Zapolska, Gabriela (1857–1921)
Polish actress, playwright, and novelist. Name variations: Gabryela Zapolska; Gabriela Korwin-Piotrowska or Kerwin-Piotrowska. Born Maria Gabriela Stefania Korwin-Piotrowska on March 30, 1857, in Podhajce, Poland; died on December 17, 1921, in Lvov, Poland; daughter of Wncentry Korwin Piotrowski (a landowner) and Józefa Karska Piotrowska (a ballet dancer and opera singer); studied at Sacré Cour convent and the private Institute of Education and Science in Lvov; married Konstanty Śniez̊ko-Błocki (a lieutenant in the tsar's guards), in 1876 (marriage annulled 1888); married Stanisław Janowski (divorced 1904).
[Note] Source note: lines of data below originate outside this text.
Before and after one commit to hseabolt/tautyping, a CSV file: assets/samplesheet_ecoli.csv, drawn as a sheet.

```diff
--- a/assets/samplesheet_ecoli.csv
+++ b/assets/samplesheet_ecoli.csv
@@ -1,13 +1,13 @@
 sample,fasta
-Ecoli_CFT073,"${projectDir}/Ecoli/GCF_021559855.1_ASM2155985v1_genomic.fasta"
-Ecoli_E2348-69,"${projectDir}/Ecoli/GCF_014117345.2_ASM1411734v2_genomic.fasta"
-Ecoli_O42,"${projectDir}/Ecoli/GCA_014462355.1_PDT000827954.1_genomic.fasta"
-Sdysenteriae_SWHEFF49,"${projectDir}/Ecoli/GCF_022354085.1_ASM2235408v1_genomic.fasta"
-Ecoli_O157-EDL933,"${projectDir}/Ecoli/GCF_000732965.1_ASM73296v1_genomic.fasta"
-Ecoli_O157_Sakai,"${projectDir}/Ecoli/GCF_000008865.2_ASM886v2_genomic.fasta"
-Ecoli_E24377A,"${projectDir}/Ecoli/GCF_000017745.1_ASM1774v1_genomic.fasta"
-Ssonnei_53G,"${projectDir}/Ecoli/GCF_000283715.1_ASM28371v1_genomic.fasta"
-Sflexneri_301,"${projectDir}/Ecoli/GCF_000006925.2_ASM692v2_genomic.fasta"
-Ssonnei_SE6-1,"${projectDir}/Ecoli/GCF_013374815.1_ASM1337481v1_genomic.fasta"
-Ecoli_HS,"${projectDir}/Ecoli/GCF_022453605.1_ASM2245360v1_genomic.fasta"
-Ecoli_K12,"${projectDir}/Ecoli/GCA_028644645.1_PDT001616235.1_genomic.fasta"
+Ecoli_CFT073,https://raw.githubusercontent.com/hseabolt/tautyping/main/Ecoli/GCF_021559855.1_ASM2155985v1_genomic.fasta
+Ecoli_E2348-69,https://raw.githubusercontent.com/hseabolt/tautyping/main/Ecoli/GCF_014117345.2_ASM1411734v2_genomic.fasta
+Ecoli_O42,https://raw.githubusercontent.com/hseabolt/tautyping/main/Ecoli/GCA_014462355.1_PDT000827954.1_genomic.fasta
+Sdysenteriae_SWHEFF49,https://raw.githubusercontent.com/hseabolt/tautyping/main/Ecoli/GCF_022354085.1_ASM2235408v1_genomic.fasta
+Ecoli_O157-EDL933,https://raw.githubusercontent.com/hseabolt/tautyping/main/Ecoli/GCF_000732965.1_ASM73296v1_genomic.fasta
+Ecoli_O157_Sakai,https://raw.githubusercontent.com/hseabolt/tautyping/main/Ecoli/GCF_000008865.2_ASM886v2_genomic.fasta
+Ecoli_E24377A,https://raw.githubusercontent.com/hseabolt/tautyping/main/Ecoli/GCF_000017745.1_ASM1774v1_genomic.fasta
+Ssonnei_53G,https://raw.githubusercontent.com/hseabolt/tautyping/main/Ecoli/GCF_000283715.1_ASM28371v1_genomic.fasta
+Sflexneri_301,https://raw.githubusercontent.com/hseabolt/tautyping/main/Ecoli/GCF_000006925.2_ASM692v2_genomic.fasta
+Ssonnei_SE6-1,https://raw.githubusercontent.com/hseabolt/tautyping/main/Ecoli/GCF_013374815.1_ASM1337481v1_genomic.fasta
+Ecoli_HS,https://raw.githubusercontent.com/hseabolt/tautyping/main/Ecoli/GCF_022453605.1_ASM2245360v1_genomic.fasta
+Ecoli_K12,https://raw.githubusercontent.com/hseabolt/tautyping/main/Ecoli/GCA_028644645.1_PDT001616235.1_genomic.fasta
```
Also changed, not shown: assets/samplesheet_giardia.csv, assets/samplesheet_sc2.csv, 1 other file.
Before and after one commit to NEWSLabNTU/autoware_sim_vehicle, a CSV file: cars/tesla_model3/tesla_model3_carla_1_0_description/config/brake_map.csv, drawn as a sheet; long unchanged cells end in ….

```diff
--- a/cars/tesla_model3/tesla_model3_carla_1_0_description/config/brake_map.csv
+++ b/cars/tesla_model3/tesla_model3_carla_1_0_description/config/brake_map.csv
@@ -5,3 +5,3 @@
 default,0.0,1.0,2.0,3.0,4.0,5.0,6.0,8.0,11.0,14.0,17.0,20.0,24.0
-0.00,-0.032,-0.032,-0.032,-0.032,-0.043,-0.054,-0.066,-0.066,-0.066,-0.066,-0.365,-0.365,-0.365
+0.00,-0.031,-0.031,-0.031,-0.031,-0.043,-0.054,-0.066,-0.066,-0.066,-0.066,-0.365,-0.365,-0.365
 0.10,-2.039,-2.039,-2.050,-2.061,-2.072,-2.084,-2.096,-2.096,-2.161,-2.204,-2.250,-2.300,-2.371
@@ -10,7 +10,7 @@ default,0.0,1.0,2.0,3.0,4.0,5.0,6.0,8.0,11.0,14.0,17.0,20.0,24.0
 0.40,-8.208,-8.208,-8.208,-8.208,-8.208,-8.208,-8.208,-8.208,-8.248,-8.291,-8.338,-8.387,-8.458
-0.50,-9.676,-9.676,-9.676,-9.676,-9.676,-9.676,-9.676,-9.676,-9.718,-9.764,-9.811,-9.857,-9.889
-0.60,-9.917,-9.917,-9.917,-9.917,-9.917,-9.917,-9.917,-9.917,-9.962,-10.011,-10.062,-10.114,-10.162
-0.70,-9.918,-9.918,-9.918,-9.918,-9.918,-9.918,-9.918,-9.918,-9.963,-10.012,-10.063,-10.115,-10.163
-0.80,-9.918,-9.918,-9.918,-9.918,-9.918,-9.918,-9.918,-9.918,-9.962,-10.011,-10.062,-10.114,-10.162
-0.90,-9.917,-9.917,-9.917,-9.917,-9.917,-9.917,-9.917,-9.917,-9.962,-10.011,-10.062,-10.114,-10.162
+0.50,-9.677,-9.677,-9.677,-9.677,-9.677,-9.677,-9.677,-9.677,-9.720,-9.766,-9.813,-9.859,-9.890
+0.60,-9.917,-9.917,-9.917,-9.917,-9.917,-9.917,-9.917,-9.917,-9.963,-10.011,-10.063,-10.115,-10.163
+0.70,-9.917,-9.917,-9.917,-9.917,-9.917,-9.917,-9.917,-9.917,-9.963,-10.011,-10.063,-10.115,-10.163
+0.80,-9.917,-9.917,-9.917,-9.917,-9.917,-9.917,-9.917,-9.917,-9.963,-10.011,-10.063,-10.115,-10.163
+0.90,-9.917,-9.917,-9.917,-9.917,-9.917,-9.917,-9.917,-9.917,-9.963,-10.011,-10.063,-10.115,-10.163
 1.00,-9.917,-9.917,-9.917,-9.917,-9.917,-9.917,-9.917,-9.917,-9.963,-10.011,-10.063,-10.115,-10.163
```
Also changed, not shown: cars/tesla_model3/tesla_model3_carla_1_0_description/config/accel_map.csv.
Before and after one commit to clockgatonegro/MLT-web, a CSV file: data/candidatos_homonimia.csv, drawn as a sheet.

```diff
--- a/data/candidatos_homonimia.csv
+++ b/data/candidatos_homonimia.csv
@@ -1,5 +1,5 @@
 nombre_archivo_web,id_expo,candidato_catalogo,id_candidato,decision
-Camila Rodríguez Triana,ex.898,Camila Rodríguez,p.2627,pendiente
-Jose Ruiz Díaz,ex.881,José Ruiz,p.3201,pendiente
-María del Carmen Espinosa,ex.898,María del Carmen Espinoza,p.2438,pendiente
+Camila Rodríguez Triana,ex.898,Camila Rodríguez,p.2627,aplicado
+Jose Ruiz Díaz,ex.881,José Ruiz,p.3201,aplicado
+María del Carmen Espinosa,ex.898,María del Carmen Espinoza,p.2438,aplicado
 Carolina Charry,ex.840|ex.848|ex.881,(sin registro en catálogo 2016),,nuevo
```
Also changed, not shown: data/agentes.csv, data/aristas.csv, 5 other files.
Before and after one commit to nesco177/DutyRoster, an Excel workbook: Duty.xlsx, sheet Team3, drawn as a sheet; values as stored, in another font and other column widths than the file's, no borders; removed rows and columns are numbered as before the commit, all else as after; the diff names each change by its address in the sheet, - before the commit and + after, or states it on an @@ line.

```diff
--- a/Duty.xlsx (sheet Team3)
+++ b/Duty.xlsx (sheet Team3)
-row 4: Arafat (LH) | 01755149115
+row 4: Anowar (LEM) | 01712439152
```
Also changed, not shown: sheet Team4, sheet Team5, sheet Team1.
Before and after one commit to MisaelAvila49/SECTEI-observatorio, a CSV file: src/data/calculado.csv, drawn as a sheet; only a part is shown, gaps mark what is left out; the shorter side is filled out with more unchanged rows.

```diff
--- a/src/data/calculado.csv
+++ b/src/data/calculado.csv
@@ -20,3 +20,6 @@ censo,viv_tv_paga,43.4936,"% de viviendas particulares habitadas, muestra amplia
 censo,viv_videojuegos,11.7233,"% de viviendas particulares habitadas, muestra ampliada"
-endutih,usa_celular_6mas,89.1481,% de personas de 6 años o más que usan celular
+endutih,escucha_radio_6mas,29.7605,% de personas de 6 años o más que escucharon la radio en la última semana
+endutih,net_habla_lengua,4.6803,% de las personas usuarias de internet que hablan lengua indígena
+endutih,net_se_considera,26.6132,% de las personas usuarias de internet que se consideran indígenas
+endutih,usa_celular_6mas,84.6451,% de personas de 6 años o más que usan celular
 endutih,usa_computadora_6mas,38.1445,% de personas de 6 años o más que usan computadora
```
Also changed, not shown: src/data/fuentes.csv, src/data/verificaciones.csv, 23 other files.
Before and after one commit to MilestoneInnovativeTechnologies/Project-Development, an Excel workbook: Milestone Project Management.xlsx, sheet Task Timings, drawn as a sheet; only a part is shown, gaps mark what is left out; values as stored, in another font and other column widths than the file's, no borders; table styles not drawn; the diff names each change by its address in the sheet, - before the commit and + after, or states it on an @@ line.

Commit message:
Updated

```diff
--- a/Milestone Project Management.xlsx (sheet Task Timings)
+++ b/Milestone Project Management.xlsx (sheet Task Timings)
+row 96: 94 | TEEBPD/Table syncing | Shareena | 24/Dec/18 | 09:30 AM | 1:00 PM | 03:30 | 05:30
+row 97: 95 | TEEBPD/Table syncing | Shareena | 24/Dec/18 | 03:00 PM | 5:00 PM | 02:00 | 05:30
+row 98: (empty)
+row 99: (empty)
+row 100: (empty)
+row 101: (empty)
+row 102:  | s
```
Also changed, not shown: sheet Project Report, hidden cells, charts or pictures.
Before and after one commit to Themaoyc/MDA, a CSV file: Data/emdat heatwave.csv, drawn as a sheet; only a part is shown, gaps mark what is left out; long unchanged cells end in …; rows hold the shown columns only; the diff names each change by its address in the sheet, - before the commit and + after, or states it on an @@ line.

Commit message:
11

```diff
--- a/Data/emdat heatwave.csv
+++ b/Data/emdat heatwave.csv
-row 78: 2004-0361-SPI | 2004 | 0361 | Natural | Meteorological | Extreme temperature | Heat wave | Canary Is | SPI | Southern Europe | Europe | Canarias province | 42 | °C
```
Małaszka (1883); Kaśka Kariatyda; Fin-de-siècle Istka (1897); Przedpiekle (1889); Z pamiętrikow młodej mezatki (Memoirs of a Newlywed-woman, 1899); Janka (1895); Sezonowa milosc (Seasonal Love, 1904); O czym się mówi (What is Not Spoken Of, 1909); O czym się nawet myśleć nie chce (1914).
Z̊abusia (My Darling, 1897); Malka Szwarcenkopf (1897); Jojjne Firulkes (1898); Moralnósć Pani Dulskiej (The Morals of Mrs. Dulska, 1906); Ich czworo (The Four of Them, 1907); Skiz (The Secret of Skiz, 1909); Panna Maliczewska (Miss Maliczewska, 1910).
Gabriela Zapolska was born in 1857 in Podhajce, Poland, daughter of Józefa Karska , a ballerina and opera singer, and Wincenty Korwin-Piotrowski, a nobleman and prosperous landowner. She received her education in Lvov at the Sacré Cour convent and the private Institute of Education and Science. In 1876, she wed Konstanty Śniez̊ko-Błocki, a lieutenant in the tsar's guards; however, she left him soon after the marriage, which was annulled in 1888.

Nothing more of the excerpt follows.